Governance Watch - Issue 22

Governance Watch - Issue 22

TRANSPARENCY

Good corporate governance requires transparency. In South Africa, the latest corporate governance code or King 1V, has put transparency at its heart. By contrast, we talk about transparency in corporate governance in the UK, but we keep coming up against walls of silence. Knocking on such a wall may well reveal that it is, in fact, a door. But it is firmly shut because the powers that be think that it’s “best.” 

Governance Watch - Issue 21

Governance Watch - Issue 21

CORPORATE GOVERNANCE: THE ESSENCE OF A BUSINESS

The demands of rapid technological transformation are casting fresh light on the urgent need for every business to be able to ‘join the dots’ into a clear line on how it functions on multiple fronts through its own corporate governance.

Governance Watch - Issue 20

Governance Watch - Issue 20

Culture

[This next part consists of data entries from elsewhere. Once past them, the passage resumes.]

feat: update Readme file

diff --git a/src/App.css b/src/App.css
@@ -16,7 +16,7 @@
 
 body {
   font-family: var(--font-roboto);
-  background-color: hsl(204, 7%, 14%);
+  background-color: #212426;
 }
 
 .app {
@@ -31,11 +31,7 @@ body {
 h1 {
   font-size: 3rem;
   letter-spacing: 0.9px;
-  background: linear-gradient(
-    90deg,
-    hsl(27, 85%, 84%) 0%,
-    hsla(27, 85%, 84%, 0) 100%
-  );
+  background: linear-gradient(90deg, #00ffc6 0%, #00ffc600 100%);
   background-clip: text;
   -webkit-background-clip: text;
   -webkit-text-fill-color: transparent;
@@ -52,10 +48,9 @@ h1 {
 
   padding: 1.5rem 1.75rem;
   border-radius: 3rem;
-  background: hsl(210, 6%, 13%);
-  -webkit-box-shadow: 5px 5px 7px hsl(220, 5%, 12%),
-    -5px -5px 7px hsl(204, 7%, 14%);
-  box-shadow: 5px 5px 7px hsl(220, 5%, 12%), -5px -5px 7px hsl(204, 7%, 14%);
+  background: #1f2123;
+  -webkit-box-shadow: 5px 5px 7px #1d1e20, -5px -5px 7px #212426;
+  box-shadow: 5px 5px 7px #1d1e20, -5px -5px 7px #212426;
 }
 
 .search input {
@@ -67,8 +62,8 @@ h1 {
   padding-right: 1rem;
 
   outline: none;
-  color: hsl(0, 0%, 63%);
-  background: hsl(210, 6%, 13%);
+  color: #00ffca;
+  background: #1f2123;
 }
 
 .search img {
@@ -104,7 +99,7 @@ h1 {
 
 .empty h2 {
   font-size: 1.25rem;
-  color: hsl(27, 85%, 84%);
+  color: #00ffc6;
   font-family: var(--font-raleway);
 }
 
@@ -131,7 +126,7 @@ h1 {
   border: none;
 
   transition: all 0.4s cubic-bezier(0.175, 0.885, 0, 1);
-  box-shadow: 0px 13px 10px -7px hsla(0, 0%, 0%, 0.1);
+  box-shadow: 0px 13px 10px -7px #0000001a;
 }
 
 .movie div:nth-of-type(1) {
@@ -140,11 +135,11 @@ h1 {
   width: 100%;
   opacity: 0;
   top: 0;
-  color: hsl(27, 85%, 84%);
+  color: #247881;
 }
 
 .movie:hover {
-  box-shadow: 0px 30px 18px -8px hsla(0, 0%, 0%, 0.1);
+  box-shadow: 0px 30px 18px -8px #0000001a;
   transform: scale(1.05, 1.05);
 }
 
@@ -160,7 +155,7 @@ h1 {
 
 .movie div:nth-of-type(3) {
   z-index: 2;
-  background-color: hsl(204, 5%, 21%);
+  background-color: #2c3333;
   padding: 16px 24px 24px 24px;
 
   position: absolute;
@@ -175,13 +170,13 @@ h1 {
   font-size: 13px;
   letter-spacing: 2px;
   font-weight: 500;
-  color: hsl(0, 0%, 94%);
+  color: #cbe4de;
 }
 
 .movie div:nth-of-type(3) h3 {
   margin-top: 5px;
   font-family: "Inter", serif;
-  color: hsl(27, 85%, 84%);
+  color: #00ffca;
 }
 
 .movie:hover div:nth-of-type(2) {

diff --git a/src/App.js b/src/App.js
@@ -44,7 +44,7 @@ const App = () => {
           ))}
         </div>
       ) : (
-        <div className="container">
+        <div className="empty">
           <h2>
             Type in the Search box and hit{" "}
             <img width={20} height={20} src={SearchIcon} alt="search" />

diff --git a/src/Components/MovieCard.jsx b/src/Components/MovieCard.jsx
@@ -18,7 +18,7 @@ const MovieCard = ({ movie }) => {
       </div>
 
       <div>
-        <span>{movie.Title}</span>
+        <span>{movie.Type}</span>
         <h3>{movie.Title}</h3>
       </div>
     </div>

On a fundamental level, good governance is about good behaviour, and conduct contributes to culture – whether it is business culture, or what is considered acceptable in civil society. In Britain, in corporate governance circles we talk about the need to ‘tone from the top’, with the implication being that those in leadership roles set an example by their behaviour. But when the media headlines are full of revelations about sexual harassment in the corridors of political power, and the country has a female Prime Minister, it all starts to get interesting in terms of the winds of change.

Governance Watch - Issue 19

Governance Watch - Issue 19

Listing Rules

The mutterings have been getting louder since the UK regulator the Financial Conduct Authority first proposed changing the premium listing rules to entice Saudi Aramco to the London market. The pretence of its consideration as a general rule change for ‘state-owned companies’ evaporated even as the announcement was made and hit the media headlines.

Governance Watch - Issue 18

Governance Watch - Issue 18

Trust

'Trust' is a word we have heard a lot of in Britain since the 2008 financial crisis. It has been commonly uttered and muttered by senior names in business, analysed and spun by corporate governance experts, corporate communications, consultancies, think-tanks and politicians. It is well-established as a subject that commands attention, inspires conferences and events, and is an essential component of the relationship between business and society.

Governance Watch - Issue 17

Governance Watch - Issue 17

Audit and Regulation

The reprieve of KPMG, cleared of misconduct by the audit watchdog the Financial Reporting Council (FRC) in relation to its work for the UK lender HBOS will not go unmarked. It is likely to take its toll in the ongoing battle for public trust in the financial services sector and in those responsible for its regulation. 

Governance Watch - Issue 16

Governance Watch - Issue 16

Reputation, Reputation, Reputation

What a nasty shock for the UK’s publicly listed companies. Those they entrust to help tell (and sell) their stories to the world don’t all operate with the same moral compass, it seems. Anyone who thought it was like casually looking into a mirror and then being reflected on with added glory will be reconsidering. No, it’s potentially downright dangerous, this vast corporate expenditure on public relations, or #PR.

Governance Watch - Issue 15

Governance Watch - Issue 15

Pensions

All UK plc boardrooms should be watching carefully. Pensions keep coming up in the headlines and the stories rarely reflect well on the businesses concerned. They are increasingly being viewed as a corporate governance issue, and from there it is a small leap to reputation. 

Governance Watch - Issue 14

Governance Watch - Issue 14

Appointments and conflicts

There are so many good corporate governance reasons to read this story with interest. 

The Bank of England has created a new role of ‘conflicts officer’ in the wake of the events resulting in the resignation of its Deputy Governor, Charlotte Hogg. I covered that story at the time here, on Forbes

Governance Watch - Issue 13

Governance Watch - Issue 13

Regulation and Accountability

It has been an eventful fortnight in UK financial regulation, spewing food for thought on a whole spate of issues around accountability and trust, and their role in better corporate governance.

Almost exactly nine months ago Andrew Bailey, CEO of the UK regulator the Financial Conduct Authority (FCA), spoke out for the first time in the media via an opinion piece in The Guardian to firms that were not applying the senior managers regime that had been in place since March 2016.